BEGIN SUPPLIED DATA

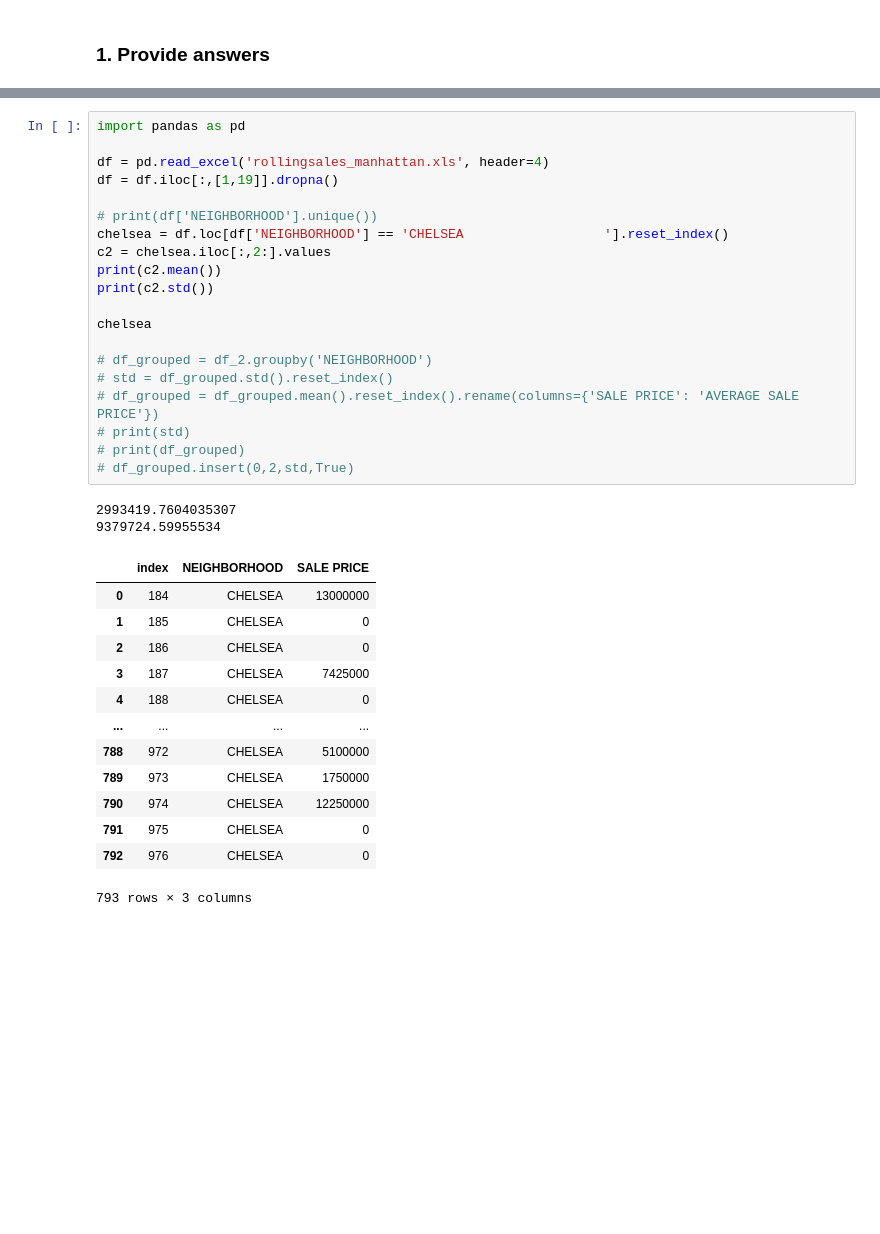
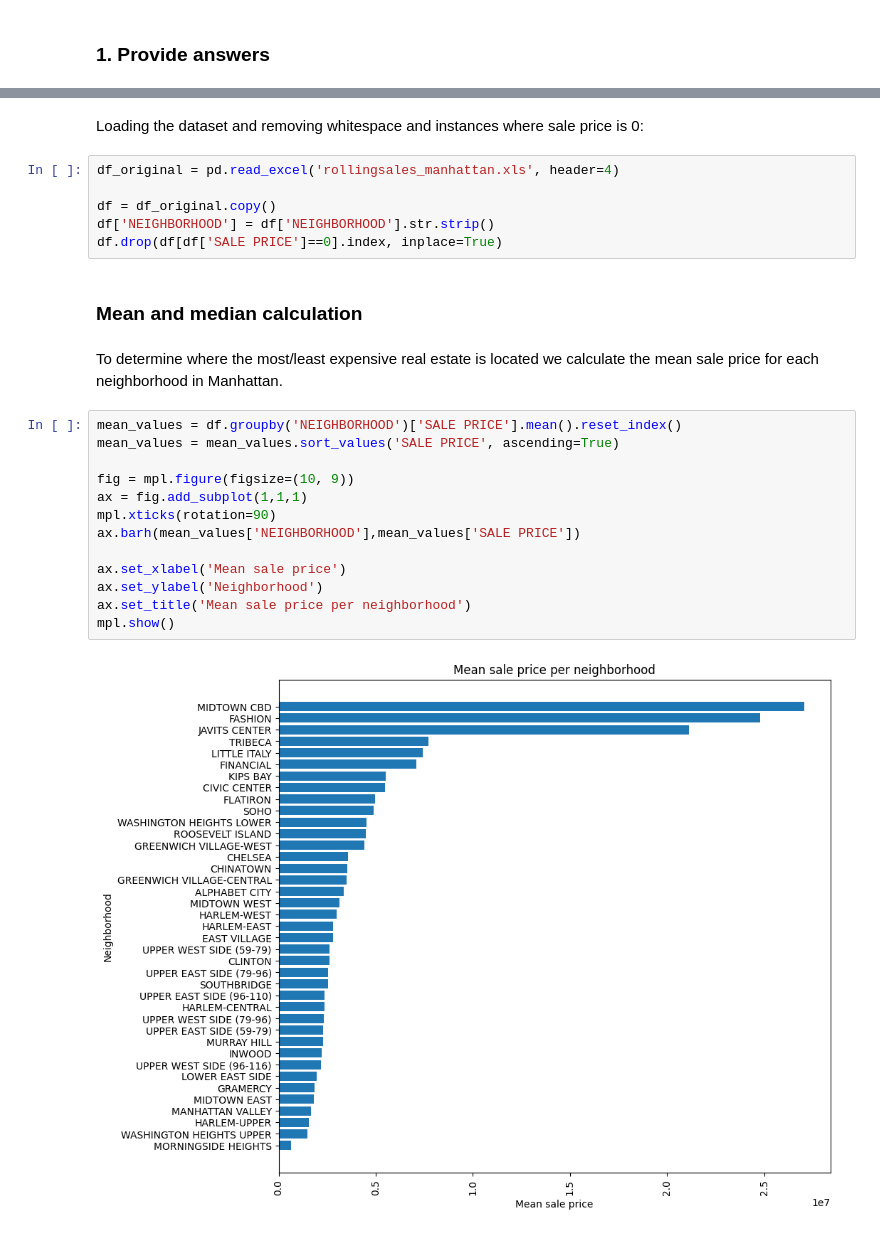
Before and after one commit to Globose/dv1597, a Jupyter notebook: ex3/book.ipynb, the cells around one changed output, grey strips where cells are left out. Drawn from its saved outputs; the diff is of its cells as text; blank space fills up the shorter version.

```diff
--- a/ex3/book.ipynb
+++ b/ex3/book.ipynb
@@ -11,36 +16,27 @@ Where in Manhattan is the most/least expensive real estate located? What is the
-# %%
-import pandas as pd
-
-df = pd.read_excel('rollingsales_manhattan.xls', header=4)
-df = df.iloc[:,[1,19]].dropna()
-
-# print(df['NEIGHBORHOOD'].unique())
-chelsea = df.loc[df['NEIGHBORHOOD'] == 'CHELSEA                  '].reset_index()
-c2 = chelsea.iloc[:,2:].values
-print(c2.mean())
-print(c2.std())
-
-chelsea
-
-# df_grouped = df_2.groupby('NEIGHBORHOOD')
-# std = df_grouped.std().reset_index()
-# df_grouped = df_grouped.mean().reset_index().rename(columns={'SALE PRICE': 'AVERAGE SALE PRICE'})
-# print(std)
-# print(df_grouped)
-# df_grouped.insert(0,2,std,True)
-# %% [output]
-2993419.7604035307
-9379724.59955534
-|  | index | NEIGHBORHOOD | SALE PRICE |
-| 0 | 184 | CHELSEA | 13000000 |
-| 1 | 185 | CHELSEA | 0 |
-| 2 | 186 | CHELSEA | 0 |
-| 3 | 187 | CHELSEA | 7425000 |
-| 4 | 188 | CHELSEA | 0 |
-| ... | ... | ... | ... |
-| 788 | 972 | CHELSEA | 5100000 |
-| 789 | 973 | CHELSEA | 1750000 |
-| 790 | 974 | CHELSEA | 12250000 |
-| 791 | 975 | CHELSEA | 0 |
-| 792 | 976 | CHELSEA | 0 |
-793 rows × 3 columns
+# %% [markdown]
+Loading the dataset and removing whitespace and instances where sale price is 0:
+# %%
+df_original = pd.read_excel('rollingsales_manhattan.xls', header=4)
+
+df = df_original.copy()
+df['NEIGHBORHOOD'] = df['NEIGHBORHOOD'].str.strip()
+df.drop(df[df['SALE PRICE']==0].index, inplace=True)
+# %% [markdown]
+### Mean and median calculation
+# %% [markdown]
+To determine where the most/least expensive real estate is located we calculate the mean sale price for each neighborhood in Manhattan.
+# %%
+mean_values = df.groupby('NEIGHBORHOOD')['SALE PRICE'].mean().reset_index()
+mean_values = mean_values.sort_values('SALE PRICE', ascending=True)
+
+fig = mpl.figure(figsize=(10, 9))
+ax = fig.add_subplot(1,1,1)
+mpl.xticks(rotation=90)
+ax.barh(mean_values['NEIGHBORHOOD'],mean_values['SALE PRICE'])
+
+ax.set_xlabel('Mean sale price')
+ax.set_ylabel('Neighborhood')
+ax.set_title('Mean sale price per neighborhood')
+mpl.show()
+# %% [output]
+[figure, added]
```
Also changed, not shown: parts of 27 cells of this notebook.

END SUPPLIED DATA

BRIEF: Without any pictures, output the entries above exactly as they appear.

OUTPUT FOR THIS TASK:
Before and after one commit to Globose/dv1597, a Jupyter notebook: ex3/book.ipynb, the cells around one changed output, grey strips where cells are left out. Drawn from its saved outputs; the diff is of its cells as text; blank space fills up the shorter version.

```diff
--- a/ex3/book.ipynb
+++ b/ex3/book.ipynb
@@ -11,36 +16,27 @@ Where in Manhattan is the most/least expensive real estate located? What is the
-# %%
-import pandas as pd
-
-df = pd.read_excel('rollingsales_manhattan.xls', header=4)
-df = df.iloc[:,[1,19]].dropna()
-
-# print(df['NEIGHBORHOOD'].unique())
-chelsea = df.loc[df['NEIGHBORHOOD'] == 'CHELSEA                  '].reset_index()
-c2 = chelsea.iloc[:,2:].values
-print(c2.mean())
-print(c2.std())
-
-chelsea
-
-# df_grouped = df_2.groupby('NEIGHBORHOOD')
-# std = df_grouped.std().reset_index()
-# df_grouped = df_grouped.mean().reset_index().rename(columns={'SALE PRICE': 'AVERAGE SALE PRICE'})
-# print(std)
-# print(df_grouped)
-# df_grouped.insert(0,2,std,True)
-# %% [output]
-2993419.7604035307
-9379724.59955534
-|  | index | NEIGHBORHOOD | SALE PRICE |
-| 0 | 184 | CHELSEA | 13000000 |
-| 1 | 185 | CHELSEA | 0 |
-| 2 | 186 | CHELSEA | 0 |
-| 3 | 187 | CHELSEA | 7425000 |
-| 4 | 188 | CHELSEA | 0 |
-| ... | ... | ... | ... |
-| 788 | 972 | CHELSEA | 5100000 |
-| 789 | 973 | CHELSEA | 1750000 |
-| 790 | 974 | CHELSEA | 12250000 |
-| 791 | 975 | CHELSEA | 0 |
-| 792 | 976 | CHELSEA | 0 |
-793 rows × 3 columns
+# %% [markdown]
+Loading the dataset and removing whitespace and instances where sale price is 0:
+# %%
+df_original = pd.read_excel('rollingsales_manhattan.xls', header=4)
+
+df = df_original.copy()
+df['NEIGHBORHOOD'] = df['NEIGHBORHOOD'].str.strip()
+df.drop(df[df['SALE PRICE']==0].index, inplace=True)
+# %% [markdown]
+### Mean and median calculation
+# %% [markdown]
+To determine where the most/least expensive real estate is located we calculate the mean sale price for each neighborhood in Manhattan.
+# %%
+mean_values = df.groupby('NEIGHBORHOOD')['SALE PRICE'].mean().reset_index()
+mean_values = mean_values.sort_values('SALE PRICE', ascending=True)
+
+fig = mpl.figure(figsize=(10, 9))
+ax = fig.add_subplot(1,1,1)
+mpl.xticks(rotation=90)
+ax.barh(mean_values['NEIGHBORHOOD'],mean_values['SALE PRICE'])
+
+ax.set_xlabel('Mean sale price')
+ax.set_ylabel('Neighborhood')
+ax.set_title('Mean sale price per neighborhood')
+mpl.show()
+# %% [output]
+[figure, added]
```
Also changed, not shown: parts of 27 cells of this notebook.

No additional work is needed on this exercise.